It’s been a week since the close of the Pitlochry Winter Words writing class. After leading in an extended workshop, it’s good to let the mind rest for a while before mentally reviewing the week. I always come out of writing classes on a high, seeing the world through rose coloured literary glasses, and vowing to go home and finish that novel. Sometimes it takes a week to let the excitement die down, and for the banality of life to take over. Then once the excitement has waned, I can more objectively look back at the class and assess my work as a teacher.
Unfortunately, the class from Winter Words is proving problematic. A week has passed, I’m still excited, on a writing high, and feeling enthused.
I can honestly say that my Pitlochry group was one of the best writing workshops I’ve ever taught. Now, before any of my previous students read this, feel dejected, and storm off saying ‘But I thought we were your favourite class,’ please let me explain. This all comes down to dynamics.
Most beginning writing courses allow people to enrol on a ‘first come first serve’ basis, meaning that neither the teacher nor the institution have control over who is the class. Therefore, there will always be people of varying abilities, ages, ethnicities and writing styles. For the most part, this is a positive. As a writer cannot always control who is reading his/her books, it’s good for the beginning author to practice workshopping with someone who may normally not be in his/her demographic. Writers have to learn when to appease an audience and when to ignore bad advice, and a miss matched group is good practice for learning how to deal with readers of all tastes. In fact, ‘You can’t please all the people all the time’ is a valuable lesson in many professions.
Students were accepted to the Pitlochry class on a ‘first come first serve’ basis, and therefore should have been quite the motley group, but somehow it did not work out this way. The class meshed almost immediately, in a way I’ve never seen before. From day one they bonded and talked, no one was too shy and no one student took over the class. Everyone particpated, and that awkwardness that comes with meeting someone for the first time didn’t seem to occur.
Perhaps, this was down to the coincidental similarities the classmates shared. The class consisted of twelve women, and while the ages varied we all could be considered in the wiser years of life.
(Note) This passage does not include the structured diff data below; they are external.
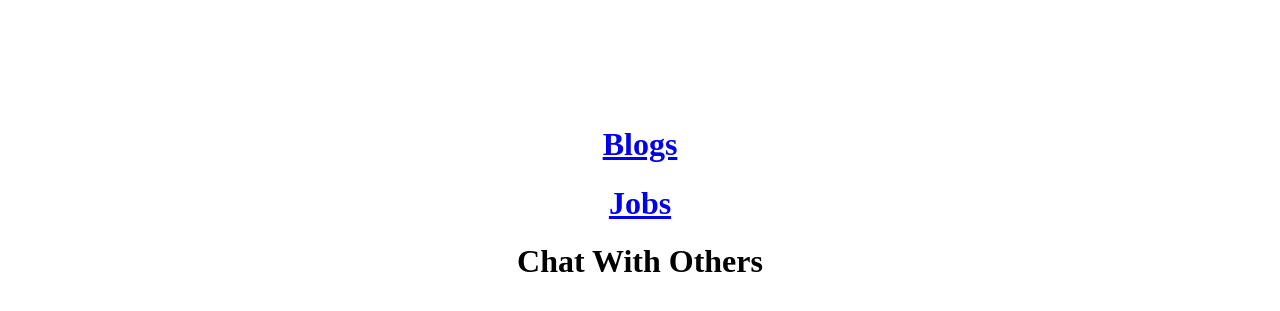
Repository: devlogan/collproject
Page: CollFrontend/WebContent/main.html
These files come from the project's save history. The page is drawn as it stood at one moment and after the next save; the edit follows.
The browser window is 1280 px wide. The pictures show the whole page.

Above is the page before, as saved 2019-05-02 06:17:40.

### CollFrontend/WebContent/main.html
<!DOCTYPE html>
<html>
<head>
<meta charset="ISO-8859-1">
<title>Homepage</title>
<style>
.main-box {
	margin-top: 10%;
	text-align: center;
}
</style>
</head>
<body>
	<div class="row main-box">
		<div class="col-md-4">
			<h1>
				<a href="#!/viewBlogs">Blogs</a>
			</h1>
		</div>
		<div class="col-md-4">
			<h1>
				<a href="#!viewJobs">Jobs</a>
			</h1>
		</div>
		<div class="col-md-4">
			<h1>Chat With Others</h1>
		</div>

	</div>



</body>
</html>

After the next save:
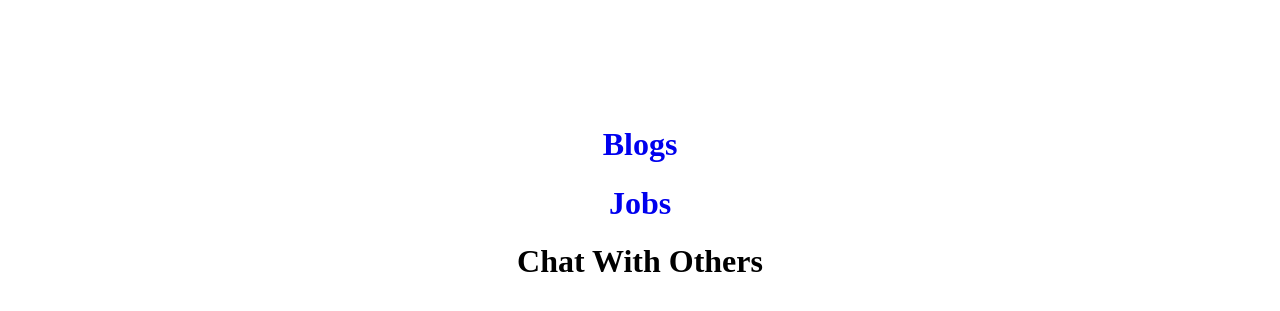
Saved 30 s later.
--- a/CollFrontend/WebContent/main.html
+++ b/CollFrontend/WebContent/main.html
@@ -7,6 +7,10 @@
 .main-box {
 	margin-top: 10%;
 	text-align: center;
+}
+
+a {
+	text-decoration: none;
 }
 </style>
 </head>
But still, twelve women whose ages span a twenty year gap are not necessarily going to get along. They had different tastes in books, and different styles of writing. One woman had written twelve novels, two women cowrote a children’s book, and one woman had never put pen to paper in a creative manner before. Yet, the support and creative interaction that happened was immediately apparent, despite all the differences.
And, what was the outcome of this unusual instantaneous bonding? Uncommonly good short stories written in a quick amount of time. In three days (the class ran from Tuesday through Thursday), each of those women had written a short story that, with a little editing, could be published. I was, and still am, astounded by the talent.
Perchance, it’s not complete down to dynamics, as there were a few external factors that may have helped the creative process.
- I did a creative writing exercise on the first day that turned out to be a real dud. I won’t go into what that creative writing exercise was, but by lunch all the woman bonded over my rubbish experiment. (In fairness, I’d been using this exercise for years and no one has ever complained before.) This not only got them interacting with each other, but it got them thinking about writing on a cognitive level. Why didn’t they like the exercise? What would they have done differently? What could they learn from it?
- There was a goal for the end of the week; on Friday morning each student was to perform a complete and original short story of 1500 words or less. The story was to be read to the public in the café at the Festival. I think the ‘scare factor’ had a big impact. If you’re expected to produce, then homework and class exercises aren’t as optional.
- I put them in small groups. It’s easier to talk to one person you’ve never met before as opposed to a large group.
However, even with these external factors, I’m still amazed. By Friday everyone was life long friends, the email chain has already begun, and a reunion is being discussed.
Lesson learned: a good writing group is worth more than a hundred creative writing teachers, and never under estimate the potential of a support network.